Same old, same old

At last, it happened. And, I suppose, it was only a matter of time, knowing that it is impossible to please all of the people, all of the time. But it’s never pleasant.

Scattered amongst reviews from genuine readers delighted with ‘The Hardest Path’ was one from a professional critic that was, shall we say, less than flattering.

It wasn’t a harsh review filled with vitriolic condemnation- it was much worse.

From behind the words of the reviewer, it was possible to feel a passive-aggressive smile locked behind gritted teeth. Braced shoulders held back what he wanted to say and, possibly, the memory of his mother gently advising, “now dear, don’t be too unkind…”

The most damning part of his review were these words.“The road-of-life metaphor at the heart of this book is hardly a fresh one, and the nine lessons that the author ultimately draws from his Shikoku 88 experience (such as “Let go and relax” and “Embrace the journey, the ups and the downs”) are clichéd.”

At first glance, I must admit that the sentences stung. Writers are notorious for taking criticism personally. After straightening out jerked knees though, I managed to look a little closer, more in-depth and with a clearer mind.

Firstly, the Shikoku road was not a metaphor- it literally was a very long 1,400km road that I walked in thirty days. Secondly, despite the ‘clichéd’ lesson titles, they are lessons that the pilgrimage taught. And I’m grateful for them. Without apology.

The word ‘cliché’ has become a somewhat derogatory term to decry lessons retold in perpetuity; as if the repeating of old truths is somehow deficient to the novelty of the new. Anyone involved in either teaching or are themselves learning, understand that more often than not, teachers must retell lessons until the message eventually sticks in a pupils mind.

Forgive me if this piece seems like the desperate attempt to justify a poor review, it isn’t- I have taken worse word lashings in my time. It did strike me though that the proliferation of clichés- and something only becomes a cliché if there is the hint of truth to it- suggests that, as humans, we all share the same types of lives and live the same sorts of stories.

In fact, it is widely considered in the world of literature that there are only seven types of story that people live, and that writer’s document. Back in the 1920’s, prolific novelist and literary critic (oh no, not another one), Sir Arthur Thomas Quiller-Couch, made a list:
1. man against man
2. man against nature
3. man against himself
4. man against God
5. man against society
6. man caught in the middle
7. man and woman
(On behalf of Sir Arthur, whether he approves or not, I apologise for the misogynistic titles- the 1920’s were not renowned for their equality, and the Suffragettes had not yet won their battles)

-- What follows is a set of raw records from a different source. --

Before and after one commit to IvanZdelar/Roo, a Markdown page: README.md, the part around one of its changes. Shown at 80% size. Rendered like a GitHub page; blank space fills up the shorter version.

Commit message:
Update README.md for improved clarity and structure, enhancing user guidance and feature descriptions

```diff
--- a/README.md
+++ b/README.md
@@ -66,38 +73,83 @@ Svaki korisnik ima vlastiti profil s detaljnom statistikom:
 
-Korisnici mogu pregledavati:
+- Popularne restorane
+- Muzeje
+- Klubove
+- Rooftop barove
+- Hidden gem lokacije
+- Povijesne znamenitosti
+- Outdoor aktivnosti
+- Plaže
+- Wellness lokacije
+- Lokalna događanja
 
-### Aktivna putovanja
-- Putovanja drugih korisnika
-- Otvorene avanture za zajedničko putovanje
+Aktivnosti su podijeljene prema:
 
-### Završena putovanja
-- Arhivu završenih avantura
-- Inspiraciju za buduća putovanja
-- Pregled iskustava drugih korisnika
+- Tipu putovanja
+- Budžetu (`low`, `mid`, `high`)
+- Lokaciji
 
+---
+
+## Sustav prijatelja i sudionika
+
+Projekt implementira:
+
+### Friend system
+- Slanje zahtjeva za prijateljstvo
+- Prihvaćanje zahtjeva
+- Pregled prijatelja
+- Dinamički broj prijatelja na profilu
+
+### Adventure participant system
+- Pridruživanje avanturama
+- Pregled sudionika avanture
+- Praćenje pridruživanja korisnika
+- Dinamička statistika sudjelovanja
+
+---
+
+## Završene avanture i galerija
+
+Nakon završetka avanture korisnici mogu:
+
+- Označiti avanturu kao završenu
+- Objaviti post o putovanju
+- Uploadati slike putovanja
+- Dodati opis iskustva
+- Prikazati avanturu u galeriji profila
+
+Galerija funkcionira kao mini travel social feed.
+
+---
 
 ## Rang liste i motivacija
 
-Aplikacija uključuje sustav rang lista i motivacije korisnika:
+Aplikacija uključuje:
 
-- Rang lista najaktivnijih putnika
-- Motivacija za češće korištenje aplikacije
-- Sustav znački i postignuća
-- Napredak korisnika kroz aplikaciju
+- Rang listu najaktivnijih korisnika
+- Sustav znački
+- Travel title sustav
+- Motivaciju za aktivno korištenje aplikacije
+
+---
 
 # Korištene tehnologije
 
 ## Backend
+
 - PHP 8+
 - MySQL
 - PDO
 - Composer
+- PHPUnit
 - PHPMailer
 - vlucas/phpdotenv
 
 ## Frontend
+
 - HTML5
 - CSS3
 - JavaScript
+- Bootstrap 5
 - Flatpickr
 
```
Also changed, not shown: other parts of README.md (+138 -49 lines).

More recently in 2006, academic author Christopher Booker updated the list after thirty years of research for his book, ‘The Seven Basic Plots: Why We Tell Stories’. This preferred list is:
1. Overcoming the Monster
2. Rags to Riches
3. The Quest
4. Voyage and Return
5. Comedy
6. Tragedies
7. Rebirth

My point? It’s good to remember that we are all, on the whole in the same darn boat, facing the same challenges, desiring the same desires, fearing the same fears and loving the same loves.

Of course, the details change, a little, from person to person, but ultimately our lives are duplicated from community-to-community, generation-to-generation. More things unite than divide.

And knowing this, it’s a little easier to reach and out and offer advice because we know how the suffering suffer. If our repeated help becomes clichéd, so be it.

Whether you finally ‘get it’ from Oprah Winfrey and ‘What I know for sure’, Jordan B Peterson in ’12 Rules for Life’, Ajahn Sumedho after reading “Don’t take your life personally’, or me and ‘The Hardest Path,’ who cares? We are all saying the same thing, in different ways. Just as long as you do, as long as it helps and as long as a little of the suffering is eased.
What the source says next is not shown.